 to make a hole in the 1/2 poly supply line. Use a 1/4″ straight barbed connector Raindrip 312010B Barbed Connectors, 1/4-Inch, 10 Per Bag to hook up your 1/4 inch drip line. I chose to put a 1/4″ shut off valve like these Raindrip INC 612010B Barbed Valve 1/4″ – 10/PK on each of my drip lines. That way, as I am planting or harvesting my garden each season, I will be able to water only the planted areas. Cap off the end of each 1/4 inch drip line with a goof plug like these Rain Bird TP2510PK – 1/4″ Closure “Goof Plugs” 10-Pack. You may want to use a barbed tee to make a circular drip line for to water a mound of pumpkins or to go around a tree or bush.


Add an optional shut-off valve to each branch line

Step 8: Test For Leaks and Adjust

Check your whole system for leaks and make sure that all the drip lines are dripping. Test the timer and play around with the length of time it takes to adequately water your garden. You will need to adjust the duration to match your soil, weather, mulch and type of vegetables. A good starting point would be 1 hour every three days assuming the weather is warm and dry.


 I will still occasionally hand water to soak areas not covered by the drip lines. Hand watering can also be a great time to do a garden inspection looking for beneficial insects and garden pests.

How much will this all cost?

I included the Amazon product links in this post for the images, pricing, and for your convenience if you wish to purchase through Amazon. When I checked each product’s current Amazon price (the pop-ups don’t always reflect the current price) the grand total came to about $175 (prices will change). I tried to find the best price and/or Amazon Prime qualified products.

The drip lines can be easily repaired or expanded especially if you have a drip system repair kit. Click here to see my blog post on creating a drip system repair kit.


More drip Irrigation Resources:

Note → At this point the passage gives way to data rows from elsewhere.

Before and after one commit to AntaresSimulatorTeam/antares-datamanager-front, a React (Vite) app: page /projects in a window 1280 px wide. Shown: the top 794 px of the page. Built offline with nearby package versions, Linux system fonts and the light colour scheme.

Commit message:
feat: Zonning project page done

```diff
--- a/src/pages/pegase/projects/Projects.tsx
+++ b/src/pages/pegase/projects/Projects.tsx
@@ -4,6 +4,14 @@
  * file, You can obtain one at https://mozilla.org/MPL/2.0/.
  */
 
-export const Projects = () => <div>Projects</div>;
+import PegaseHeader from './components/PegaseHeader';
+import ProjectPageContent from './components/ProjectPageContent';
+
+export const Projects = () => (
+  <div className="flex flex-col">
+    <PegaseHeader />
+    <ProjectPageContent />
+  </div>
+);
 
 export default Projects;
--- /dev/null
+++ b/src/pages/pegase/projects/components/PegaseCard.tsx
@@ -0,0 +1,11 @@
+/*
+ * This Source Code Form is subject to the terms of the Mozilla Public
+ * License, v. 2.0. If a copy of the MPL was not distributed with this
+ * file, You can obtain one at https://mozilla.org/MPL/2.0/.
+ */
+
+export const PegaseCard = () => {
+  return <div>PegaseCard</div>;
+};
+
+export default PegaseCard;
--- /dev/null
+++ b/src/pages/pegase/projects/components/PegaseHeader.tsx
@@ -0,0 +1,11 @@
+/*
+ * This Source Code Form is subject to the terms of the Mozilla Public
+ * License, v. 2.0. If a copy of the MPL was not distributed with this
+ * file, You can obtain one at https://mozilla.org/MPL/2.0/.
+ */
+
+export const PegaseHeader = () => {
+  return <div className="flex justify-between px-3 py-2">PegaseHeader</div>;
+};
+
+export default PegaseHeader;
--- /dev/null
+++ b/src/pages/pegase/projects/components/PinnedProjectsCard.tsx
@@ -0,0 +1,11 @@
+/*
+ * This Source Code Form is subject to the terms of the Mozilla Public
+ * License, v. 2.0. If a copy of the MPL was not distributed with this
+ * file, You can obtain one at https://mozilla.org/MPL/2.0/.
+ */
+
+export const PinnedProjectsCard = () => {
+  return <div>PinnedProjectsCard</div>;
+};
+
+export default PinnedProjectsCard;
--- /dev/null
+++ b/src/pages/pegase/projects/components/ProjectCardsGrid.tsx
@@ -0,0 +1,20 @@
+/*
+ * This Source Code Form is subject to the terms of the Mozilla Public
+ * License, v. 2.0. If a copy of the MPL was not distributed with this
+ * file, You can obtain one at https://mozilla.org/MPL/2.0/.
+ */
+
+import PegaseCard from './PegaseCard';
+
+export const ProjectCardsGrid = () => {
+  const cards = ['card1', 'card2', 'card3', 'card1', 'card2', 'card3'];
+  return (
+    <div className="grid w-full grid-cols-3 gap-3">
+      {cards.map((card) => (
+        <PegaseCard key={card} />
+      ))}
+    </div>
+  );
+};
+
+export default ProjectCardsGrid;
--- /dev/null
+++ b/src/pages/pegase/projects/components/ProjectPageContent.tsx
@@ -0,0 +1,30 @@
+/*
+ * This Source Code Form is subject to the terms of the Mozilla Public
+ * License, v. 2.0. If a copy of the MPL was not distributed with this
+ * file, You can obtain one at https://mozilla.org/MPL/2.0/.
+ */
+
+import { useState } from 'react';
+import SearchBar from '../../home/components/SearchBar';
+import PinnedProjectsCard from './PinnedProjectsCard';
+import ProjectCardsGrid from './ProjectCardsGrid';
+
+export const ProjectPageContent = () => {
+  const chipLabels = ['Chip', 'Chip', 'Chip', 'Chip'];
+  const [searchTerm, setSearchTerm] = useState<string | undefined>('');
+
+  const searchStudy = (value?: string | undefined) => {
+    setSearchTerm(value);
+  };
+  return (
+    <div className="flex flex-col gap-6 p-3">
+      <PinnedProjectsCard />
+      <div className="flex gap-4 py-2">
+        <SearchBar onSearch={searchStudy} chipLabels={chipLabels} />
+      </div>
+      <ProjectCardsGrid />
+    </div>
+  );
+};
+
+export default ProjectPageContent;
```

 DISCLOSURE: Some posts on this blog contain affiliate links. I receive a small commission whenever a product is purchased through these links. Digging The Garden is a participant in the Amazon Services LLC Associates Program, an affiliate advertising program designed to provide a means for sites to earn advertising fees by advertising and linking to Thank you in advance for your understanding and support!